Hands-dirty to high-tech - Central's orchardists lead the way

by Kim Bowden - Dec 14, 2022

Two Central Otago projects to bring some tech-savvy solutions to potential horticultural headaches have been given a boost with Government funding.

The Ministry for Primary Industries has given $44,680 to Fruitminder, an app developed in Cromwell by a cherry grower, and $21,750 to a Central Otago District Council-led brainstorm on how to add value to second-rate fruit.

Fruitminder’s the brainchild of Mike Casey, a tech entrepreneur come orchardist.

He shifted from Sydney after selling a successful start-up to set up a new cherry orchard on the outskirts of Cromwell.

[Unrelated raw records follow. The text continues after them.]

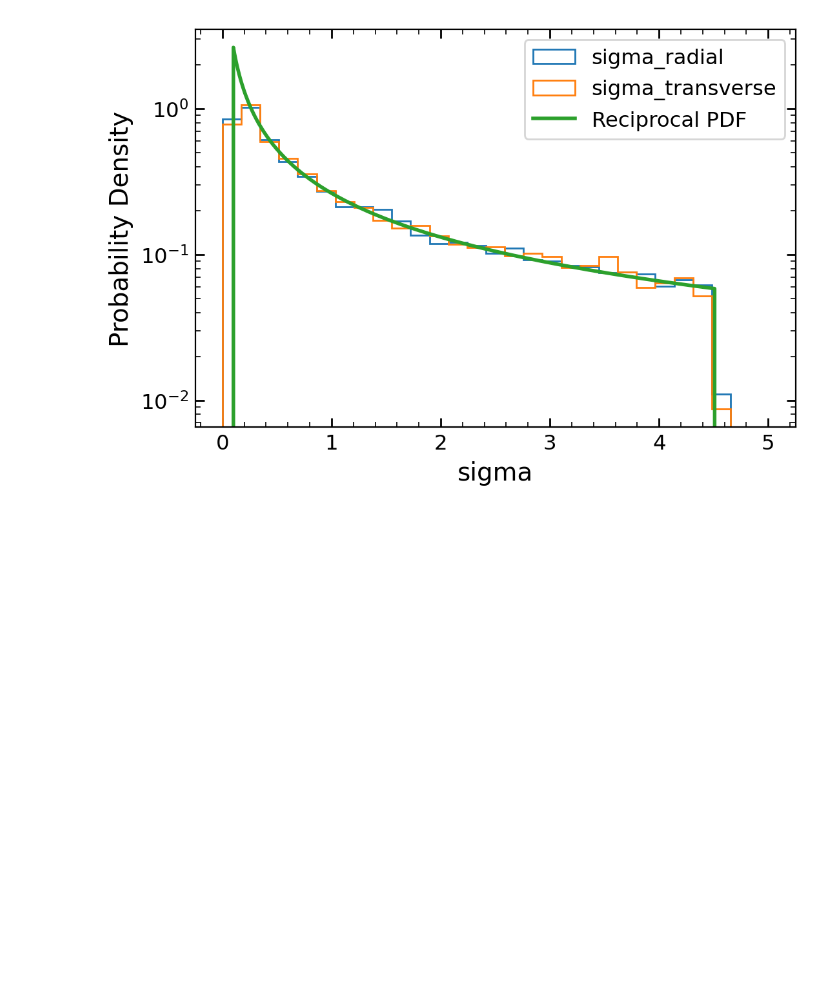
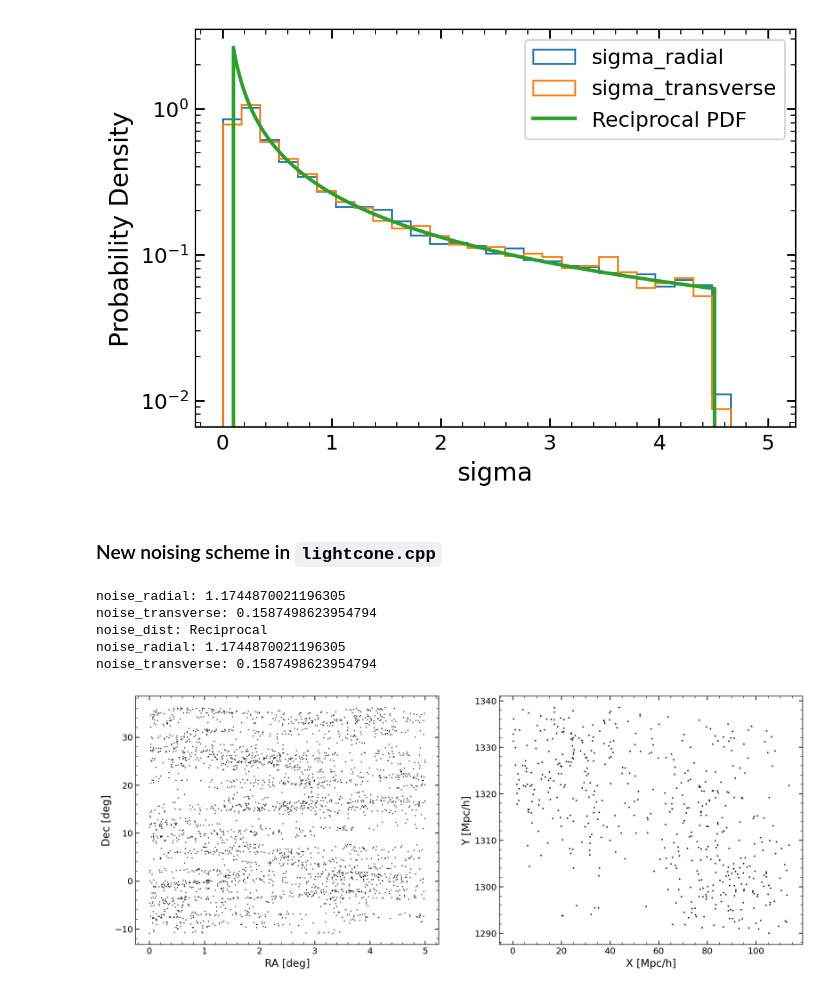
Before and after one commit to maho3/matts_tests, a Jupyter notebook: test_noising.ipynb, the cells around one changed output. Drawn from its saved outputs; the diff is of its cells as text; code cells hidden in the pictures; blank space fills up the shorter version.

Commit message:
tests of new lightcone noising, pypower Pk, and constrained HOD sims

```diff
--- a/test_noising.ipynb
+++ b/test_noising.ipynb
@@ -87,3 +87,65 @@ ax.semilogy()
 # %% [output]
 []
 [figure]
+# %% [markdown]
+### New noising scheme in `lightcone.cpp`
+# %%
+filename = '/ocean/projects/phy240015p/mho1/cmass-ili/mtnglike/fastpm_constrained/L3000-N384/663/sgc_lightcone/hod00001_aug00001.h5'
+with h5py.File(filename, 'r') as f:
+    rdz = f['ra'][:], f['dec'][:], f['z'][:]
+    for k, v in f.attrs.items():
+        if 'noise' in k:
+            print(f'{k}: {v}')
+
+rdz = np.array(rdz).T
+mask = (rdz[:, 0] > -5) & (rdz[:, 0] < 5)
+mask &= (rdz[:, 2] > 0.49) & (rdz[:, 2] < 0.51)
+rdz = rdz[mask]
+
+diagname = '/ocean/projects/phy240015p/mho1/cmass-ili/mtnglike/fastpm_constrained/L3000-N384/663/diag/sgc_lightcone/hod00001_aug00001.h5'
+if os.path.isfile(diagname):
+    summ = {}
+    with h5py.File(diagname, 'r') as f:
+        for k, v in f.attrs.items():
+            if 'noise' in k:
+                print(f'{k}: {v}')
+        for k, v in f.items():
+            summ[k] = v[:]
+# %% [output]
+noise_radial: 1.1744870021196305
+noise_transverse: 0.1587498623954794
+noise_dist: Reciprocal
+noise_radial: 1.1744870021196305
+noise_transverse: 0.1587498623954794
+# %%
+from cmass.survey.tools import sky_to_xyz
+from astropy.cosmology import Planck18 as cosmo
+
+
+def plot_zslice(ax, rdz, z0=0.5, dz=0.01):
+    ra, dec, z = rdz.T
+    mask = np.abs(z-z0) < dz
+    ax.plot((ra[mask]+180) % 360 - 180, dec[mask], 'k.', markersize=1)
+    ax.set_xlabel('RA [deg]')
+    ax.set_ylabel('Dec [deg]')
+
+
+def plot_decslice(ax, rdz, dec0=0, ddec=3):
+    ra, dec, z = rdz.T
+    xyz = sky_to_xyz(rdz, cosmo=cosmo)
+
+    mask = np.abs(dec-dec0) < ddec
+    xyz = xyz[mask]
+    ax.plot(xyz[:, 1], xyz[:, 0], 'k.', markersize=2)
+    ax.set_xlabel('X [Mpc/h]')
+    ax.set_ylabel('Y [Mpc/h]')
+
+
+f, axs = plt.subplots(1, 2, figsize=(16, 6))
+ax = axs[0]
+plot_zslice(ax, rdz)
+
+ax = axs[1]
+plot_decslice(ax, rdz)
+# %% [output]
+[figure, added]
```
Also changed, not shown: parts of 9 cells of this notebook, 2 other files.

He says he was “blown away” by the lack of software available to help with data collection and management. 

Sebastian Chapman uses the FruitMinder app in the same way farmers use tags on animals (Image: FruitMinder).

“Essentially, we are super bad in horticulture when it comes to data and using that data to drive decisions.”

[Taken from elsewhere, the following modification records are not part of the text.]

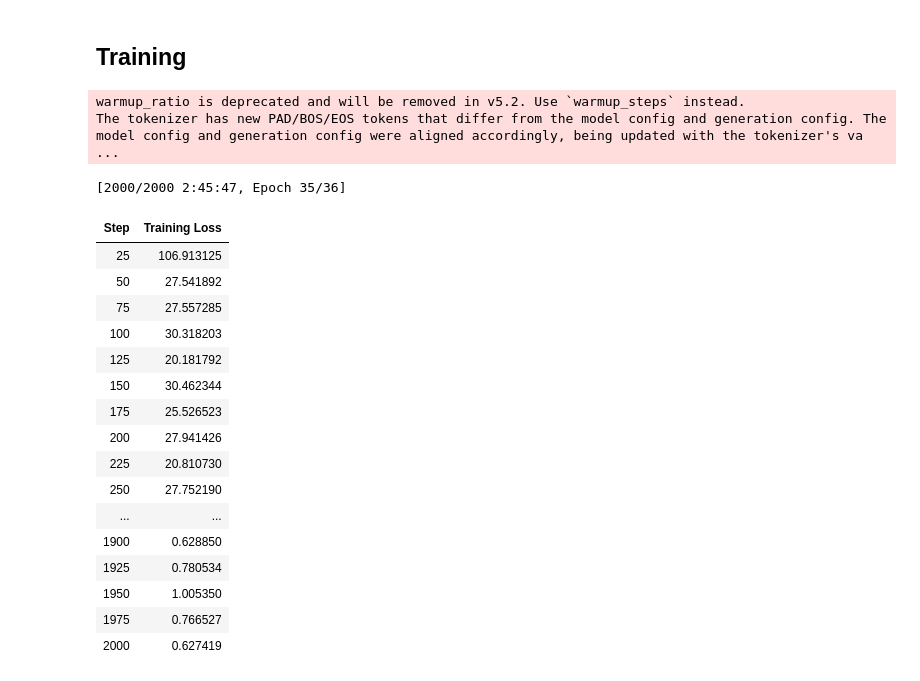
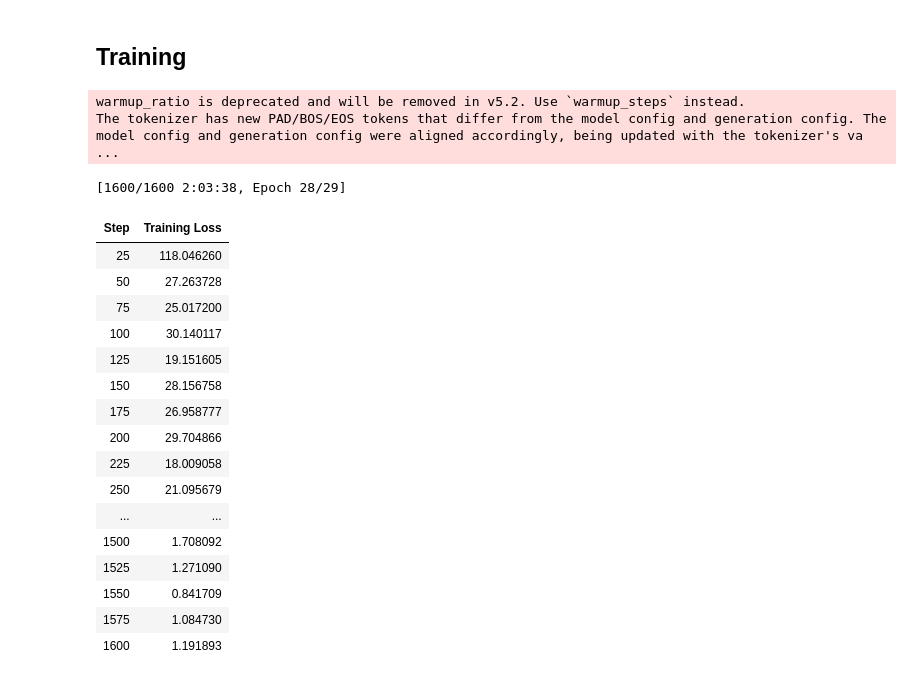
Before and after one commit to LACHQER-Wiam/Named_Entity_Extraction_Archelec_Corpus, a Jupyter notebook: projet_archelec/notebooks/gliner.ipynb, the cells around one changed output. Saved outputs shown, nothing was run; the diff lists cells and outputs as text; code cells hidden in the pictures.

```diff
--- a/projet_archelec/notebooks/gliner.ipynb
+++ b/projet_archelec/notebooks/gliner.ipynb
@@ -194,7 +192,14 @@ def format_data(data, max_length=384, skip_empty=True):
             for entity in entities:
                 ent_char_start = entity["debut"]
                 ent_char_end = entity["fin"]
-                tag = entity["tag"]
+                # Mapper les tags courts vers les labels utilisés à l'inference
+                tag_to_label = {
+                    "PER": "person",
+                    "LOC": "location",
+                    "ORG": "political party/political movement",
+                    "MISC": "profession"
+                }
+                tag = tag_to_label.get(entity["tag"], entity["tag"])
 
                 # L'entité doit chevaucher le chunk
                 if ent_char_end <= chunk_char_start or ent_char_start >= chunk_char_end:
@@ -239,46 +244,46 @@ model = GLiNER.from_pretrained("urchade/gliner_medium-v2.1") #urchade/gliner_sma
 # %%
 trainer = model.train_model(
     train_dataset=train_dataset,
     eval_dataset=None,
     output_dir="../models/Gliner/",
     learning_rate=1e-4,
     weight_decay=0.01,
     others_lr=1e-5,
     others_weight_decay=0.01,
     lr_scheduler_type="linear",
     warmup_steps=50,
     per_device_train_batch_size=2,
     per_device_eval_batch_size=2,
     focal_loss_alpha=0.75,
     focal_loss_gamma=2,
-    max_steps=2000,             # ← suffit
-    save_steps=252,                  # ~1 save par epoch
+    max_steps=1600,             # ← suffit
+    save_steps=250,                  # ~1 save par epoch
     save_total_limit=1,
     dataloader_num_workers=0,
     use_cpu=True,
     report_to="none",
     logging_steps=25,
 )
 # %% [output]
 warmup_ratio is deprecated and will be removed in v5.2. Use `warmup_steps` instead.
 The tokenizer has new PAD/BOS/EOS tokens that differ from the model config and generation config. The model config and generation config were aligned accordingly, being updated with the tokenizer's va ...
-[2000/2000 2:45:47, Epoch 35/36]
+[1600/1600 2:03:38, Epoch 28/29]
 | Step | Training Loss |
-| 25 | 106.913125 |
-| 50 | 27.541892 |
-| 75 | 27.557285 |
-| 100 | 30.318203 |
-| 125 | 20.181792 |
-| 150 | 30.462344 |
-| 175 | 25.526523 |
-| 200 | 27.941426 |
-| 225 | 20.810730 |
-| 250 | 27.752190 |
+| 25 | 118.046260 |
+| 50 | 27.263728 |
+| 75 | 25.017200 |
+| 100 | 30.140117 |
+| 125 | 19.151605 |
+| 150 | 28.156758 |
+| 175 | 26.958777 |
+| 200 | 29.704866 |
+| 225 | 18.009058 |
+| 250 | 21.095679 |
 | ... | ... |
-| 1900 | 0.628850 |
-| 1925 | 0.780534 |
-| 1950 | 1.005350 |
-| 1975 | 0.766527 |
-| 2000 | 0.627419 |
+| 1500 | 1.708092 |
+| 1525 | 1.271090 |
+| 1550 | 0.841709 |
+| 1575 | 1.084730 |
+| 1600 | 1.191893 |
 # %%
 trained_model = GLiNER.from_pretrained(
```
Also changed, not shown: parts of 3 cells of this notebook, 10 other files.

So, he built a solution to the problem himself – Fruitminder.

What is it exactly?

Fruitminder co-founder and chief executive Sebastian Chapman says think of the tags most farm animals have on their ears, or increasingly it’s some sort of collar, that can track animal temperature, health, medication history and other things a farmer needs to know.

Fruitminder does a similar job for orchard fruit, he says.

For now, the company’s running with the idea that they don’t need a physical tag on each bunch of cherries or each tree – as, unlike cows, they don’t move.

Instead, the GPS of a plant is logged, and data entered against that – a “digital tag” is created.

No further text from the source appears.